» Exercise prompt
From the entries, copy out every line in which the word "inviteeRecyclerView" is found.

╭─ Data supplied

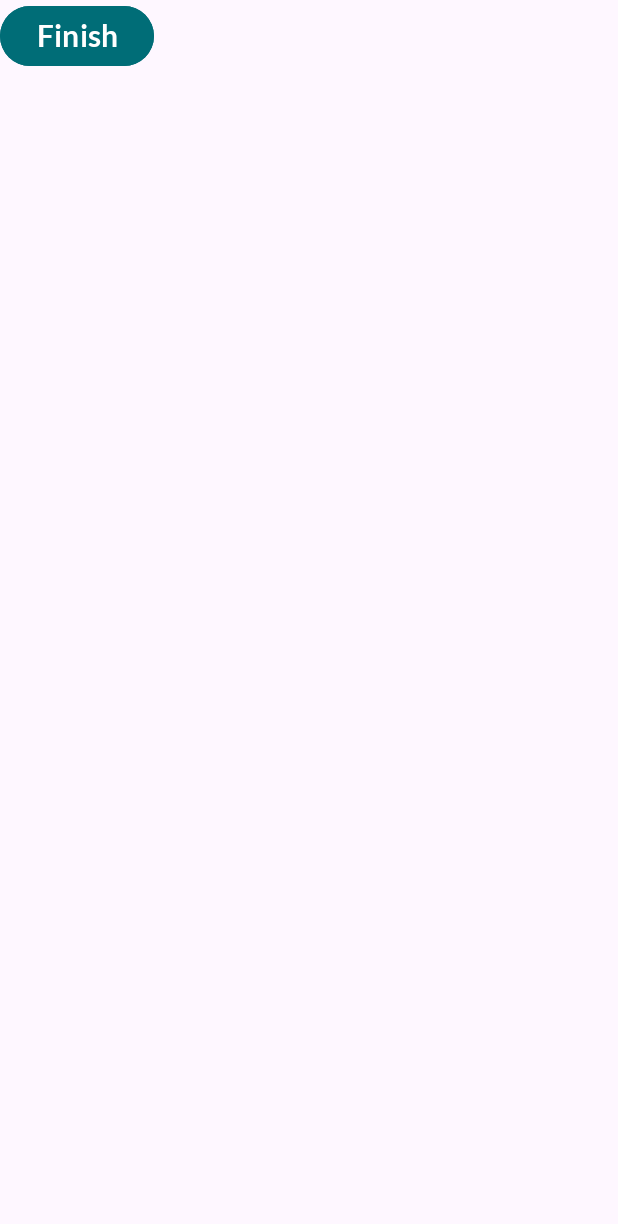
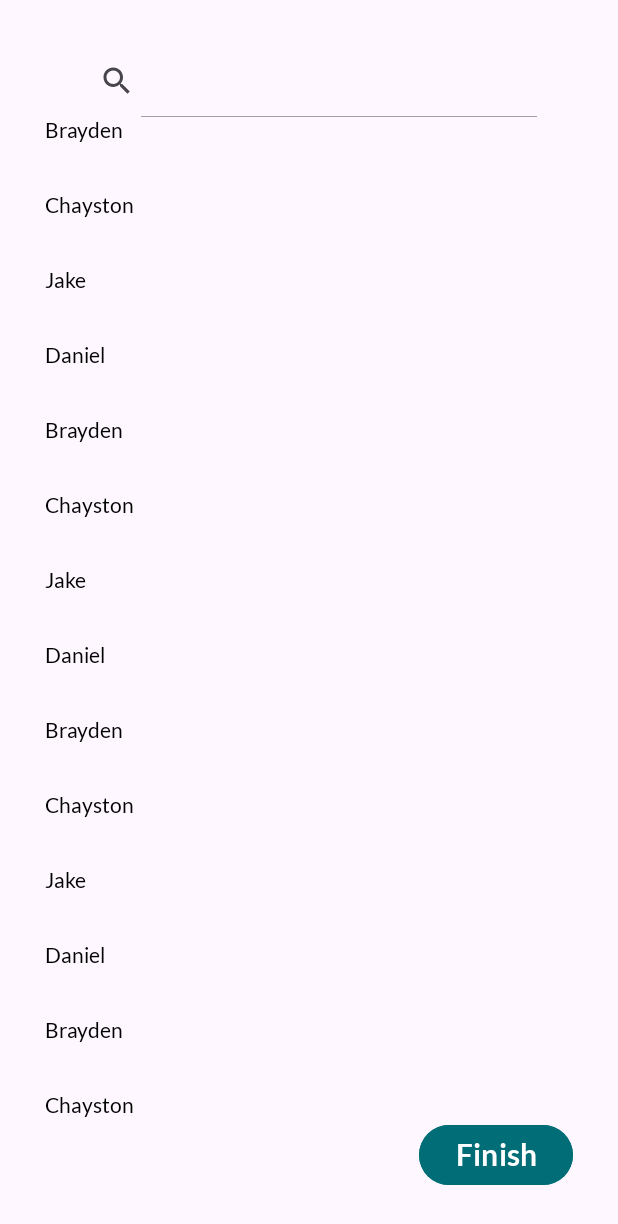
Before and after one commit to Game-Knight/gameknight, an Android app: the fragment AddGameNightFriendsFragment placed in its activity, on a phone screen of 412 x 824 dp. Shown: the top 1224 px of the screen. Run offline under Robolectric (Android 15) with nearby library versions, the phone set to English and light mode, and no system bars; our stand-ins replace Picasso; libraries missing offline, so code that uses them is left out: jp.wasabeef.picasso; pictures from the network do not load.

Commit message:
added recycler view for invitee list

```diff
--- /dev/null
+++ b/app/src/main/java/com/cs_356/app/Adapters/InviteeAdapter.java
@@ -0,0 +1,69 @@
+package com.cs_356.app.Adapters;
+
+import android.content.Context;
+import android.content.Intent;
+import android.graphics.Bitmap;
+import android.view.LayoutInflater;
+import android.view.View;
+import android.view.ViewGroup;
+import android.widget.ImageView;
+import android.widget.TextView;
+
+import androidx.recyclerview.widget.RecyclerView;
+
+import com.cs_356.app.R;
+import com.cs_356.app.Utils.Image.PicassoTransformations;
+import com.cs_356.app.Views.AddGameActivity;
+import com.squareup.picasso.Picasso;
+import com.squareup.picasso.Transformation;
+
+import org.w3c.dom.Text;
+
+import java.util.List;
+
+import Entities.BoardGame;
+import Entities.User;
+import jp.wasabeef.picasso.transformations.BlurTransformation;
+import jp.wasabeef.picasso.transformations.CropSquareTransformation;
+
+public class InviteeAdapter extends RecyclerView.Adapter<InviteeAdapter.ViewHolder> {
+
+    private final List<User> inviteeList;
+
+    public InviteeAdapter(List<User> inviteeList) {
+        this.inviteeList = inviteeList;
+    }
+
+    public class ViewHolder extends RecyclerView.ViewHolder {
+
+        private final TextView name;
+
+        public ViewHolder(View itemView) {
+            super(itemView);
+            name = (TextView) itemView.findViewById(R.id.inviteeName);
+        }
+
+        public TextView getName() {
+            return name;
+        }
+    }
+
+    @Override
+    public InviteeAdapter.ViewHolder onCreateViewHolder(ViewGroup parent, int viewType) {
+        Context context = parent.getContext();
+        LayoutInflater inflater = LayoutInflater.from(context);
+        View gameView = inflater.inflate(R.layout.invitee_item, parent, false);
+        return new ViewHolder(gameView);
+    }
+
+    @Override
+    public void onBindViewHolder(InviteeAdapter.ViewHolder holder, int position) {
+        User invitee = inviteeList.get(position);
+        holder.getName().setText(invitee.getFirstName());
+    }
+
+    @Override
+    public int getItemCount() {
+        return inviteeList.size();
+    }
+}
--- a/app/src/main/java/com/cs_356/app/Views/AddGameNight/AddGameNightFriendsFragment.java
+++ b/app/src/main/java/com/cs_356/app/Views/AddGameNight/AddGameNightFriendsFragment.java
@@ -3,59 +3,34 @@ package com.cs_356.app.Views.AddGameNight;
 import android.os.Bundle;
 
 import androidx.fragment.app.Fragment;
+import androidx.recyclerview.widget.RecyclerView;
 
 import android.view.LayoutInflater;
 import android.view.View;
 import android.view.ViewGroup;
 import android.widget.Button;
 
+import com.cs_356.app.Adapters.GameCardAdapter;
+import com.cs_356.app.Adapters.InviteeAdapter;
 import com.cs_356.app.R;
 
-/**
- * A simple {@link Fragment} subclass.
- * Use the {@link AddGameNightFriendsFragment#newInstance} factory method to
- * create an instance of this fragment.
- */
+import java.util.ArrayList;
+import java.util.List;
+
+import Entities.User;
+
 public class AddGameNightFriendsFragment extends Fragment {
 
-    // TODO: Rename parameter arguments, choose names that match
-    // the fragment initialization parameters, e.g. ARG_ITEM_NUMBER
-    private static final String ARG_PARAM1 = "param1";
-    private static final String ARG_PARAM2 = "param2";
-
-    // TODO: Rename and change types of parameters
-    private String mParam1;
-    private String mParam2;
+    public RecyclerView recyclerView;
+    public Button addGameNightFinishButton;
 
     public AddGameNightFriendsFragment() {
         // Required empty public constructor
     }
 
-    /**
-     * Use this factory method to create a new instance of
-     * this fragment using the provided parameters.
-     *
-     * @param param1 Parameter 1.
-     * @param param2 Parameter 2.
-     * @return A new instance of fragment AddGameNight2Fragment.
-     */
-    // TODO: Rename and change types and number of parameters
-    public static AddGameNightFriendsFragment newInstance(String param1, String param2) {
-        AddGameNightFriendsFragment fragment = new AddGameNightFriendsFragment();
-        Bundle args = new Bundle();
-        args.putString(ARG_PARAM1, param1);
-        args.putString(ARG_PARAM2, param2);
-        fragment.setArguments(args);
-        return fragment;
-    }
-
     @Override
     public void onCreate(Bundle savedInstanceState) {
         super.onCreate(savedInstanceState);
-        if (getArguments() != null) {
-            mParam1 = getArguments().getString(ARG_PARAM1);
-            mParam2 = getArguments().getString(ARG_PARAM2);
-        }
     }
 
     @Override
@@ -63,12 +38,54 @@ public class AddGameNightFriendsFragment extends Fragment {
                              Bundle savedInstanceState) {
         // Inflate the layout for this fragment
         View rootView = inflater.inflate(R.layout.fragment_add_game_night_friends, container, false);
-        final Button addGameNightFinishButton = rootView.findViewById(R.id.add_game_night_finish_button);
+
+        // Set on click for finish button
+        addGameNightFinishButton = rootView.findViewById(R.id.add_game_night_finish_button);
         addGameNightFinishButton.setOnClickListener(new View.OnClickListener() {
             public void onClick(View v) {
                 ((AddGameNightActivity)getActivity()).onClickFinishButton();
             }
         });
+
+        recyclerView = rootView.findViewById(R.id.inviteeRecyclerView);
+        // Set up adapter for recycler view
+        User user1 = new User("555", "Brayden", "Wood", "pass");
+        User user2 = new User("555", "Chayston", "Wood", "pass");
+        User user3 = new User("555", "Jake", "Wood", "pass");
+        User user4 = new User("555", "Daniel", "Wood", "pass");
+        User user5 = new User("555", "Brayden", "Wood", "pass");
+        User user6 = new User("555", "Chayston", "Wood", "pass");
+        User user7 = new User("555", "Jake", "Wood", "pass");
+        User user8 = new User("555", "Daniel", "Wood", "pass");
+        User user9 = new User("555", "Brayden", "Wood", "pass");
+        User user10 = new User("555", "Chayston", "Wood", "pass");
+        User user11 = new User("555", "Jake", "Wood", "pass");
+        User user12 = new User("555", "Daniel", "Wood", "pass");
+        User user13 = new User("555", "Brayden", "Wood", "pass");
+        User user14 = new User("555", "Chayston", "Wood", "pass");
+        User user15 = new User("555", "Jake", "Wood", "pass");
+        User user16 = new User("555", "Daniel", "Wood", "pass");
+        List<User> users = new ArrayList<User>();
+        users.add(user1);
+        users.add(user2);
+        users.add(user3);
+        users.add(user4);
+        users.add(user5);
+        users.add(user6);
+        users.add(user7);
+        users.add(user8);
+        users.add(user9);
+        users.add(user10);
+        users.add(user11);
+        users.add(user12);
+        users.add(user13);
+        users.add(user14);
+        users.add(user15);
+        users.add(user16);
+        InviteeAdapter adapter = new InviteeAdapter(users);
+        recyclerView.setAdapter(adapter);
+        recyclerView.setVisibility(View.VISIBLE);
+
         return rootView;
     }
 }
--- a/app/src/main/res/layout/activity_add_game_manually.xml
+++ b/app/src/main/res/layout/activity_add_game_manually.xml
@@ -29,7 +29,6 @@
         android:iconifiedByDefault="false"
         app:layout_constraintStart_toStartOf="parent"
         app:layout_constraintTop_toTopOf="parent">
-
     </SearchView>
 
     <androidx.recyclerview.widget.RecyclerView
--- a/app/src/main/res/layout/fragment_add_game_night_friends.xml
+++ b/app/src/main/res/layout/fragment_add_game_night_friends.xml
@@ -1,16 +1,48 @@
 <?xml version="1.0" encoding="utf-8"?>
 <FrameLayout xmlns:android="http://schemas.android.com/apk/res/android"
+    xmlns:app="http://schemas.android.com/apk/res-auto"
     xmlns:tools="http://schemas.android.com/tools"
     android:layout_width="match_parent"
     android:layout_height="match_parent"
     tools:context=".Views.AddGameNight.AddGameNightFriendsFragment">
 
+    <androidx.constraintlayout.widget.ConstraintLayout
+        android:layout_width="match_parent"
+        android:layout_height="match_parent"
+        android:padding="30dp">
+
+        <SearchView
+            android:id="@+id/addGameNightSearchView"
+            android:layout_width="wrap_content"
+            android:layout_height="wrap_content"
+            android:focusedByDefault="true"
+            android:iconifiedByDefault="false"
+            app:layout_constraintEnd_toEndOf="parent"
+            app:layout_constraintStart_toStartOf="parent"
+            app:layout_constraintTop_toTopOf="parent"/>
+
+        <androidx.recyclerview.widget.RecyclerView
+            android:layout_width="match_parent"
+            android:layout_height="0dp"
+            android:id="@+id/inviteeRecyclerView"
+            app:layoutManager="androidx.recyclerview.widget.LinearLayoutManager"
+            tools:listitem="@layout/invitee_item"
+            app:layout_constraintBottom_toTopOf="@+id/add_game_night_finish_button"
+            app:layout_constraintEnd_toEndOf="parent"
+            app:layout_constraintStart_toStartOf="parent"
+            app:layout_constraintTop_toBottomOf="@+id/addGameNightSearchView">
+        </androidx.recyclerview.widget.RecyclerView>
+
+        <Button
+            android:id="@+id/add_game_night_finish_button"
+            android:layout_width="wrap_content"
+            android:layout_height="wrap_content"
+            android:text="Finish"
+            app:layout_constraintBottom_toBottomOf="parent"
+            app:layout_constraintEnd_toEndOf="parent" />
+    </androidx.constraintlayout.widget.ConstraintLayout>
     <!-- TODO: Update blank fragment layout -->
 
-    <Button
-        android:layout_width="wrap_content"
-        android:layout_height="wrap_content"
-        android:text="Finish"
-        android:id="@+id/add_game_night_finish_button" />
+
 
 </FrameLayout>
--- /dev/null
+++ b/app/src/main/res/layout/invitee_item.xml
@@ -0,0 +1,12 @@
+<?xml version="1.0" encoding="utf-8"?>
+<FrameLayout xmlns:android="http://schemas.android.com/apk/res/android"
+    android:layout_width="match_parent"
+    android:layout_height="50dp"
+    android:gravity="center_vertical">
+
+    <TextView
+        android:id="@+id/inviteeName"
+        android:layout_width="wrap_content"
+        android:layout_height="wrap_content"
+        android:text="First Name"/>
+</FrameLayout>
```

╰─

» Problem solution
+        recyclerView = rootView.findViewById(R.id.inviteeRecyclerView);
+            android:id="@+id/inviteeRecyclerView"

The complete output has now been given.